As the rest of the world grapples with a burgeoning virus outbreak, China’s ruling Communist Party has deployed its propaganda playbook to portray its leader as firmly in charge, leading an army of health workers in a “people’s war” against the disease.
The main evening news on state TV regularly shows President Xi Jinping and his underlings giving instructions on the outbreak or touring related facilities. Coverage then segues to doctors and nurses on the front lines, drawing on a tradition of upholding model workers and the importance of sacrifice on behalf of the people and the party.
For the Communist Party, the epidemic is both a risk and an opportunity. It seeks to avoid blame for any mishandling of the outbreak, notably a slow initial response that allowed the virus to take hold. Conversely, it seeks credit for overcoming the crisis, enhancing the legitimacy of its rule.
State media, a tightly controlled internet and mass mobilization campaigns have all been harnessed for the effort.
“Upbeat, if emotional, state messaging leaves the impression that self-sacrificing citizens, national unity, and enlightened leadership will inevitably triumph in China, as the fight against the virus shifts beyond the country’s borders,” said Ashley Esarey, a specialist on the Chinese media at the University of Alberta.
The tried and true formula appears to remain effective at promulgating the party’s version of events, though the rise of social media is an ever-present challenge. A growing minority has long questioned the party line, but even many of them accept it out of habit or a lack of alternatives.
Most passively embrace a narrative that is repeated over and over, said Steve Tsang, director of the China Institute at the University of London’s School of Oriental and African Studies.

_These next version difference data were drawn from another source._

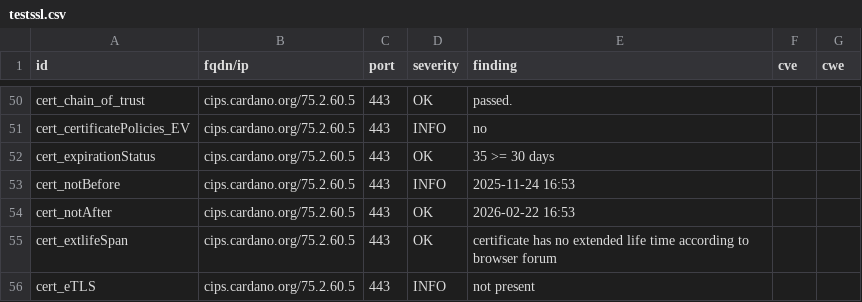
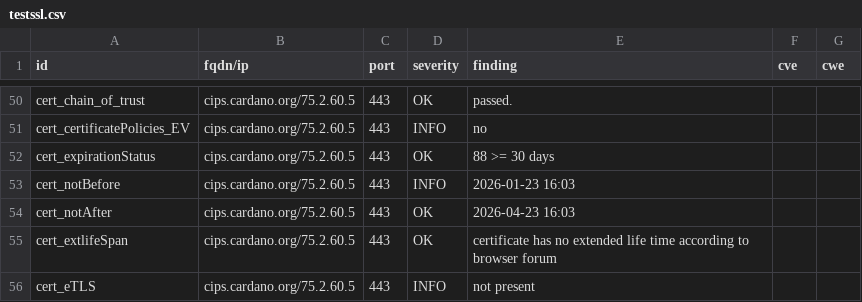
Before and after one commit to gufmar/dashlord, a CSV file: results/aHR0cHM6Ly9jaXBzLmNhcmRhbm8ub3Jn/testssl.csv, drawn as a sheet; only a part is shown, gaps mark what is left out; the diff covers the shown part only.

```diff
--- a/results/aHR0cHM6Ly9jaXBzLmNhcmRhbm8ub3Jn/testssl.csv
+++ b/results/aHR0cHM6Ly9jaXBzLmNhcmRhbm8ub3Jn/testssl.csv
@@ -51,5 +51,5 @@
 "cert_certificatePolicies_EV","cips.cardano.org/75.2.60.5","443","INFO","no","",""
-"cert_expirationStatus","cips.cardano.org/75.2.60.5","443","OK","35 >= 30 days","",""
-"cert_notBefore","cips.cardano.org/75.2.60.5","443","INFO","2025-11-24 16:53","",""
-"cert_notAfter","cips.cardano.org/75.2.60.5","443","OK","2026-02-22 16:53","",""
+"cert_expirationStatus","cips.cardano.org/75.2.60.5","443","OK","88 >= 30 days","",""
+"cert_notBefore","cips.cardano.org/75.2.60.5","443","INFO","2026-01-23 16:03","",""
+"cert_notAfter","cips.cardano.org/75.2.60.5","443","OK","2026-04-23 16:03","",""
 "cert_extlifeSpan","cips.cardano.org/75.2.60.5","443","OK","certificate has no extended life time according to browser forum","",""
```
Also changed, not shown: 8 edited cells elsewhere in this file, 10 other files.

Li Desheng, a 22-year-old student who said news webcasts are his main source of information, commended the response of the party and the government, saying they had proven effective at stopping the spread of the virus.
“There is a Chinese idiom that says, ‘Point to a deer, call it a horse,’” the philosophy major said in an interview conducted via instant message. “If you say a deer is a horse, then that is a distortion of fact. When watching a news webcast … at least at present, I think a deer is still called a deer, and a horse is called a horse, so I believe the report.”
It’s not just a matter of what’s shown, though — it’s also what’s omitted. State media trumpeted the throwing up of new medical facilities in a fortnight without reporting on the woes of people unable to find a hospital bed that necessitated the Herculean effort.
It touted crackdowns on wild animal markets and plans to shut them down, without questioning why they hadn’t been sufficiently regulated since SARS, a similar virus outbreak in 2002-03.
June Teufel Dreyer, a China expert at the University of Miami, said the party may have lost credibility with what she called “engaged public opinion,” but that it’s difficult to know what portion of China’s 1.4 billion people that represents.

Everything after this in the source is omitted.